Give the listing again, word for word, and let no picture into it.

### Provided data
--- START ---
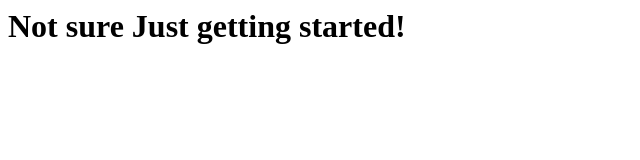
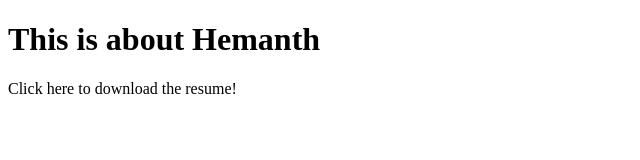
Before and after one commit to hem1999/hem1999.github.io, a plain HTML site: page index.html in a window 1280 px wide. Shown: the whole page, without its empty margins (0-640 px from the left). Drawn offline with Linux system fonts and the light colour scheme.

Commit message:
getting started#1

```diff
--- a/index.html
+++ b/index.html
@@ -1 +1,24 @@
-<h1>Not sure Just getting started!</h1>
+<!DOCTYPE html>
+<html lang="en">
+<head>
+    <meta charset="UTF-8">
+    <meta name="viewport" content="width=device-width, initial-scale=1.0">
+    <title>Portfolio</title>
+</head>
+<body>
+    <div class="header">
+
+    </div>
+    <div class="everything">
+        <div class="title">
+            <h1> This is about Hemanth</h1>
+        </div>
+        <div class="resume-download">
+            <p>Click here to download the resume!</p>
+        </div>
+    </div>
+    <div class="footer">
+
+    </div>
+</body>
+</html>
```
--- END ---
### The completed task
Before and after one commit to hem1999/hem1999.github.io, a plain HTML site: page index.html in a window 1280 px wide. Shown: the whole page, without its empty margins (0-640 px from the left). Drawn offline with Linux system fonts and the light colour scheme.

Commit message:
getting started#1

```diff
--- a/index.html
+++ b/index.html
@@ -1 +1,24 @@
-<h1>Not sure Just getting started!</h1>
+<!DOCTYPE html>
+<html lang="en">
+<head>
+    <meta charset="UTF-8">
+    <meta name="viewport" content="width=device-width, initial-scale=1.0">
+    <title>Portfolio</title>
+</head>
+<body>
+    <div class="header">
+
+    </div>
+    <div class="everything">
+        <div class="title">
+            <h1> This is about Hemanth</h1>
+        </div>
+        <div class="resume-download">
+            <p>Click here to download the resume!</p>
+        </div>
+    </div>
+    <div class="footer">
+
+    </div>
+</body>
+</html>
```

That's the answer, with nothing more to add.